To date, the story of Solomon Northup and his 1853 memoir’s adaption in Direct or Steven McQueen’s 12 Years a Slave is the closest, realest slavery account ever captured in a theatrical form. The movie goes beyond the explicitness of Roots (1977), the unfairness of Amistad (1997), and the vulgarity of Django Unchained (2012). 12 Years a Slave posthumously pays tribute to Solomon Northup’s strength, perseverance, and survival techniques to overcome his unfortunate predicaments.
British actor Chiwetel Ejiofor vividly and undoubtedly gets better with time. Keeping a low radar, Ejiofor has the makings to possess a seasoned career as Hollywood greats like Morgan Freeman or Sidney Poitier. As a legitimate Academy Award contender, Ejiofor has made leaps and bounds since his initial minimal roles like mean, ego-tripping drug lord, Victor Sweet, in Four Brothers (2005) (which is one of my favorite movies by the way).

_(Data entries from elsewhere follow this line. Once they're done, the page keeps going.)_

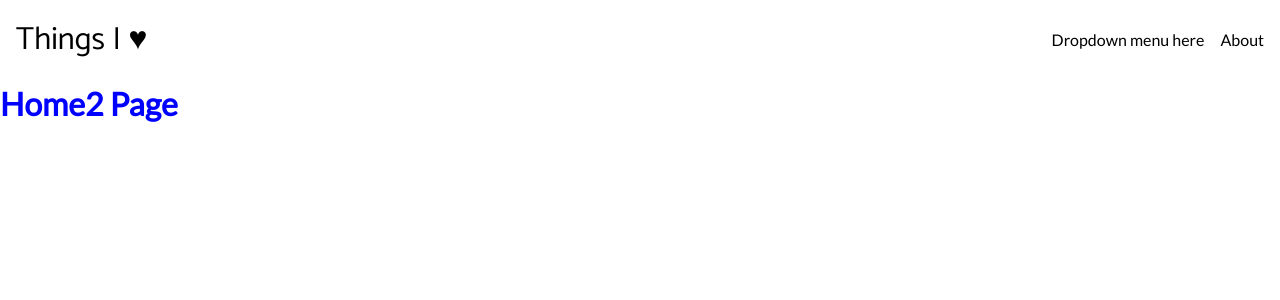
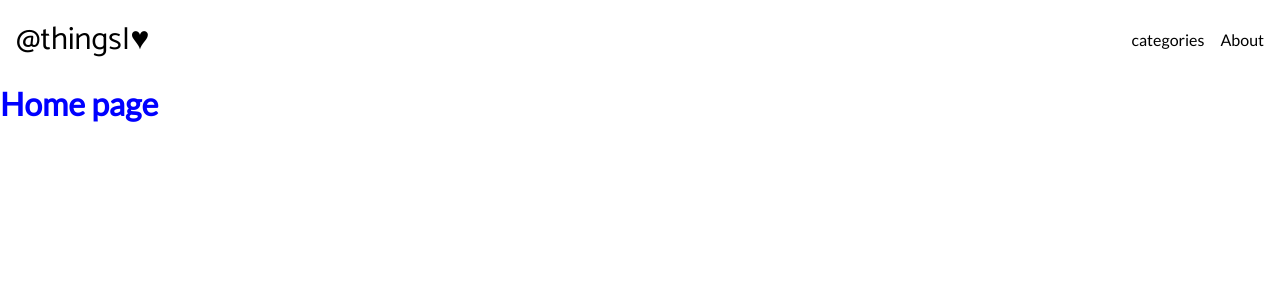
Before and after one commit to ceky/DigitalGarden, a Next.js app: page / in a window 1280 px wide. Shown: the top 300 px of the page. Built offline with nearby package versions, Linux system fonts and the light colour scheme; no server answers; the database is empty.

Commit message:
Get categories

```diff
--- /dev/null
+++ b/app/about/page.tsx
@@ -0,0 +1,3 @@
+export default function About() {
+  return <h1>Test is the about page</h1>;
+}
--- a/app/layout.tsx
+++ b/app/layout.tsx
@@ -1,4 +1,4 @@
-import MainNavigation from "@/components/main-navigation/MainNavigation";
+import MainNavigation from "@/components/main-navigation";
 import "../styles/globals.css";
 
 export default function RootLayout({
--- a/app/page.tsx
+++ b/app/page.tsx
@@ -1,6 +1,10 @@
 import "../styles/reset.css";
 import styles from "./page.module.css";
 
-export default function Home() {
-  return <h1 className={styles.header}>Home2 Page</h1>;
+export default async function Home() {
+  return (
+    <>
+      <h1 className={styles.header}>Home page</h1>
+    </>
+  );
 }
--- /dev/null
+++ b/components/categories/index.tsx
@@ -0,0 +1,27 @@
+"use client";
+
+import { useEffect, useCallback } from "react";
+import { NextPage } from "next";
+
+import supabase from "../../utils/supabase";
+
+const Categories: NextPage = () => {
+  const getCategories = useCallback(async () => {
+    let { data: categories, error } = await supabase
+      .from("categories")
+      .select("name");
+    console.info(categories);
+  }, []);
+
+  useEffect(() => {
+    getCategories();
+  }, [getCategories]);
+
+  return (
+    <>
+      <div>categories</div>
+    </>
+  );
+};
+
+export default Categories;
--- a/components/main-navigation/MainNavigation.tsx
+++ /dev/null
@@ -1,13 +0,0 @@
-import style from "./MainNavigation.module.css";
-
-export default function MainNavigation() {
-  return (
-    <header className={style.headerContainer}>
-      <div className="heading">Things I ♥</div>
-      <ul className={style.menu}>
-        <li>Dropdown menu here</li>
-        <li>About</li>
-      </ul>
-    </header>
-  );
-}
--- /dev/null
+++ b/components/main-navigation/index.tsx
@@ -0,0 +1,17 @@
+import { NextPage } from "next";
+import Categories from "../categories";
+import style from "./MainNavigation.module.css";
+
+const MainNavigation: NextPage = () => {
+  return (
+    <header className={style.headerContainer}>
+      <div className="heading">@thingsI♥</div>
+      <ul className={style.menu}>
+        <Categories />
+        <li>About</li>
+      </ul>
+    </header>
+  );
+};
+
+export default MainNavigation;
--- a/package.json
+++ b/package.json
@@ -10,9 +10,11 @@
   },
   "dependencies": {
     "@next/font": "13.1.2",
+    "@supabase/supabase-js": "^2.4.1",
     "@types/node": "18.11.18",
     "@types/react": "18.0.26",
     "@types/react-dom": "18.0.10",
+    "antd": "^5.1.6",
     "eslint": "8.32.0",
     "eslint-config-next": "13.1.2",
     "next": "13.1.2",
--- /dev/null
+++ b/utils/supabase.ts
@@ -0,0 +1,6 @@
+import { createClient } from '@supabase/supabase-js'
+
+export default createClient(
+  process.env.NEXT_PUBLIC_SUPABASE_URL!,
+  process.env.NEXT_PUBLIC_SUPABASE_ANON_KEY!
+)
```
Also changed, not shown: app/test/page.tsx (deleted, +0 -3 lines), 1 other file (tests, documents, lock files or other folders).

Opposite of Ejiofor was a petite, frail African actress, Lupita Nyong’o, who made her American film debut as Patsey, bursting onto the Hollywood scene with a vengeance. Her first major role will most definitely be a memorable one. Patsey was delicate, calm, and graceful. On October 22nd, Nyong’o won the New Hollywood Award at the 17th Annual Hollywood Film Awards.
Brad Pitt’s role of a Canadian carpenter and abolitionist, Samuel Bass, was climax changing because Bass finally aided Northup to freedom. But Brad Pitt was microscopic compared to the entire scheme and progression of the movie. I expected for Brad Pitt to be in his usual picture perfection and he was just “eh.” (ok, borderline, mediocre)
You will lose yourself, forgetting that you are watching a movie but actually thinking you are trapped on the hot, cotton-infested Louisiana plantation with Solomon Northup.
In the theatre, I watched as people cringe in their seats, scream in visual agony, and even one woman, walked out of the theatre due to the movie’s intensity. These actions are only a testament to the movies life-like narratives of Solomon North’s 12-year longing to see freedom again.
5 Stars: There are some gruesome, harsh realities in 12 Years a Slave, officially making it the best movie I have seen all year and equally, the hardest movie to watch.
Locally, 12 Years a Slave opens at the AMC Waterfront, Cinemark Robinson Township, and Manor Theater Friday, November 1st.